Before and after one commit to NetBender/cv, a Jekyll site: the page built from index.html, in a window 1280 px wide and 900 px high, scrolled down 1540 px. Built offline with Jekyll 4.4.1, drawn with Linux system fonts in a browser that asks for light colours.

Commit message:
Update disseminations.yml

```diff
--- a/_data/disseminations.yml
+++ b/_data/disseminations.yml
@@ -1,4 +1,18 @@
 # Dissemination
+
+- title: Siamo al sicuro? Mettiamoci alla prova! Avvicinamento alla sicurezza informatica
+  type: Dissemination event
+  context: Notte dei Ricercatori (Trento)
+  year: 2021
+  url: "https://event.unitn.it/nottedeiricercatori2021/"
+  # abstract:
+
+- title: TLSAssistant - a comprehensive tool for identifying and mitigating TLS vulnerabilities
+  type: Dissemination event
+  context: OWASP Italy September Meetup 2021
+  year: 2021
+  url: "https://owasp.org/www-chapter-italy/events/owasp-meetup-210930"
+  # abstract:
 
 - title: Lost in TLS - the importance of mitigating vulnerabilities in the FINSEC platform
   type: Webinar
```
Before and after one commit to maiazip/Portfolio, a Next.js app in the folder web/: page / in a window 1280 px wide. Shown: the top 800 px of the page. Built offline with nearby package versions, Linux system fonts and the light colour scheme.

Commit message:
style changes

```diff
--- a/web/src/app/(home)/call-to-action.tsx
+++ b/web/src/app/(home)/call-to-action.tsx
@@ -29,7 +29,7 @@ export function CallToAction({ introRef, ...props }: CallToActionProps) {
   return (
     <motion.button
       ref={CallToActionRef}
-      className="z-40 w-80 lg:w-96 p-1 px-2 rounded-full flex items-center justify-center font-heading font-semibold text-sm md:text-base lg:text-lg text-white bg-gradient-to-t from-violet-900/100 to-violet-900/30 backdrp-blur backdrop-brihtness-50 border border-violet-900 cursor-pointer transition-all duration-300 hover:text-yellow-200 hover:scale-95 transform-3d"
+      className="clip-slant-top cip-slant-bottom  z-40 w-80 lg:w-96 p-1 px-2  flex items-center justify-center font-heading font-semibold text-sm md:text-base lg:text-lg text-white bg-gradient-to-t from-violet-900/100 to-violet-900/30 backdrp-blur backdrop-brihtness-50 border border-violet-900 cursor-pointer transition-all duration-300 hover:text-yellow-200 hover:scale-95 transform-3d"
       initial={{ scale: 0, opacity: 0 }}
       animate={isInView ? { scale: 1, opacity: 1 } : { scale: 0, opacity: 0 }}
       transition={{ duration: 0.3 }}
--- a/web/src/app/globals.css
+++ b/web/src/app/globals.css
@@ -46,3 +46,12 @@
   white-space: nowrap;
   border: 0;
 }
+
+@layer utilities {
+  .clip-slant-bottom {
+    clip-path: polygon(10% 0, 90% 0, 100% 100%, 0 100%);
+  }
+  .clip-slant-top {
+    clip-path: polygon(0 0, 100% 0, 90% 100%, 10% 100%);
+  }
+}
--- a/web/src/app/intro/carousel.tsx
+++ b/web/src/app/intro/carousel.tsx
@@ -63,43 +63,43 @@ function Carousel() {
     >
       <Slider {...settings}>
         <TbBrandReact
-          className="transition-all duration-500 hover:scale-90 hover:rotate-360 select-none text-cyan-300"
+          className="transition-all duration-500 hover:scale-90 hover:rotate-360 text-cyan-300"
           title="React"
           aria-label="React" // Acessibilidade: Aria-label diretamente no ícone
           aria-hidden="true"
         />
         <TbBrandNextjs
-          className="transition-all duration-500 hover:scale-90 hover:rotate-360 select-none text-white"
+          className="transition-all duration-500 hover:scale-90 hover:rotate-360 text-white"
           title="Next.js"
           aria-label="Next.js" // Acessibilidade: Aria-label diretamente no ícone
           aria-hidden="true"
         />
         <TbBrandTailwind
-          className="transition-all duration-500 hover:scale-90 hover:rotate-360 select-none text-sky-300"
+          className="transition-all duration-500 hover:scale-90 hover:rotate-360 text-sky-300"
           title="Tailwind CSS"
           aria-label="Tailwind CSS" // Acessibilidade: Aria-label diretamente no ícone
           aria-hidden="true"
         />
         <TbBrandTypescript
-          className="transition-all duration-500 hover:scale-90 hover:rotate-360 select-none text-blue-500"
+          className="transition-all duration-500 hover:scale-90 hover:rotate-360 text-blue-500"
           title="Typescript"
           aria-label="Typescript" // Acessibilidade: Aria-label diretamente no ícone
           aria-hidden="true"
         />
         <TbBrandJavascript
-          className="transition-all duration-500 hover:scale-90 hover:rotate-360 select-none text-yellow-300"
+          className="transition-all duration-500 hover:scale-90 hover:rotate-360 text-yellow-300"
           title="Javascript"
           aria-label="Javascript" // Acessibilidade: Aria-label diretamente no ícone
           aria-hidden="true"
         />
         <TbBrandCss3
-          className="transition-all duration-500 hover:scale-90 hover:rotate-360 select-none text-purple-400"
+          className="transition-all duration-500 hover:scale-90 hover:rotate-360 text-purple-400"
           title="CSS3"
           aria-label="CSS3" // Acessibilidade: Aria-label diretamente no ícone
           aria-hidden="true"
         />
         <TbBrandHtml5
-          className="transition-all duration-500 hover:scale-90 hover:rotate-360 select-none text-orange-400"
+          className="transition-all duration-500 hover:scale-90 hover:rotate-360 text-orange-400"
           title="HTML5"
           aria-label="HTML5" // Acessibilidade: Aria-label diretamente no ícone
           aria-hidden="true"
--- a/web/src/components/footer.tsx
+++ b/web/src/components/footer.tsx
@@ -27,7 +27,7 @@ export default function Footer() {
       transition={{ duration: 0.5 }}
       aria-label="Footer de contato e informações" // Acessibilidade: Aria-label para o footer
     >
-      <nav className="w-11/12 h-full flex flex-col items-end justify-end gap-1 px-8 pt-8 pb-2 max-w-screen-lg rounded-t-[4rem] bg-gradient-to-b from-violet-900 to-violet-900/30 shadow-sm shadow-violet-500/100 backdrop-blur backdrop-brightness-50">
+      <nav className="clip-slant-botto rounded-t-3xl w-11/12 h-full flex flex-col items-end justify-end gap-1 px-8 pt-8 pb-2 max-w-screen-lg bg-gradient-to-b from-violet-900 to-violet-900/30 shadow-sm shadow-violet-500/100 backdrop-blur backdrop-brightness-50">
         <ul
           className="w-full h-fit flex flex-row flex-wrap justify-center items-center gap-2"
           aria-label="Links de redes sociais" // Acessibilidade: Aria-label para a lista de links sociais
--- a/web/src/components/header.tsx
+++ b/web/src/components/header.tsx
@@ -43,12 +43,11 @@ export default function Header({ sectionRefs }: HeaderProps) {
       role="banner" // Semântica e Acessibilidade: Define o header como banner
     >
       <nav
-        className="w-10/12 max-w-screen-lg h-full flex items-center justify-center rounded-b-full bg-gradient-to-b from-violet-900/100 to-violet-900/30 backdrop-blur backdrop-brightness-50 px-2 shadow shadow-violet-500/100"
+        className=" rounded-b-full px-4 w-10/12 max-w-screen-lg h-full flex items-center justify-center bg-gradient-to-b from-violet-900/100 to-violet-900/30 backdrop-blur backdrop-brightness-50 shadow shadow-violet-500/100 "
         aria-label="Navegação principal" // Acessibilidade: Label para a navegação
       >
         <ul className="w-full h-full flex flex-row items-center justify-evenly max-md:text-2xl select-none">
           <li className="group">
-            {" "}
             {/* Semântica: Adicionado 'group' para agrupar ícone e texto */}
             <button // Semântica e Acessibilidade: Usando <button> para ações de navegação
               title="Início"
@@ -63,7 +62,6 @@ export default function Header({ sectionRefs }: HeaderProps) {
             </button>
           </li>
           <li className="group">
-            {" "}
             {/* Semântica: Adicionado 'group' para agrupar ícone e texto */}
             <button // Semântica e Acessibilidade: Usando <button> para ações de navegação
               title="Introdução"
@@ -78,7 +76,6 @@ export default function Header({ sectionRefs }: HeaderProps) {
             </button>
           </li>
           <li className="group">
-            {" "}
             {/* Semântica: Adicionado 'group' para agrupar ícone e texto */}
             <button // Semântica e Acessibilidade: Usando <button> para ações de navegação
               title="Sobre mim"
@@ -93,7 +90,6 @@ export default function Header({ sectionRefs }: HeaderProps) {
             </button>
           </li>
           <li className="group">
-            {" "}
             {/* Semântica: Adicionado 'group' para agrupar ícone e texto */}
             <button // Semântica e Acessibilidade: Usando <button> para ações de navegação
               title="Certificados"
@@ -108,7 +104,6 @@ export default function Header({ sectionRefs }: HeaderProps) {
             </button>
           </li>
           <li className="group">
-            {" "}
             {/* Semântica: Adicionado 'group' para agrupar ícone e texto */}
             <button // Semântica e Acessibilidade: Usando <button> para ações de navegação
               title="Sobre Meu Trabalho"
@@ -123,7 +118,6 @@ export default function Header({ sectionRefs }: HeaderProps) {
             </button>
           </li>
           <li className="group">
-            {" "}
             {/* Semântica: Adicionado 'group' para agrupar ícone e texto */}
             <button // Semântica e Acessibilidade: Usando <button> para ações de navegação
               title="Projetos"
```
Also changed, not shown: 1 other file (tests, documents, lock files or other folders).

☆ ☆ ☆ ☆ ☆

The string "home" shows up in some lines of the listing. Copy each such line.

Exercise output.
--- a/web/src/app/(home)/call-to-action.tsx
+++ b/web/src/app/(home)/call-to-action.tsx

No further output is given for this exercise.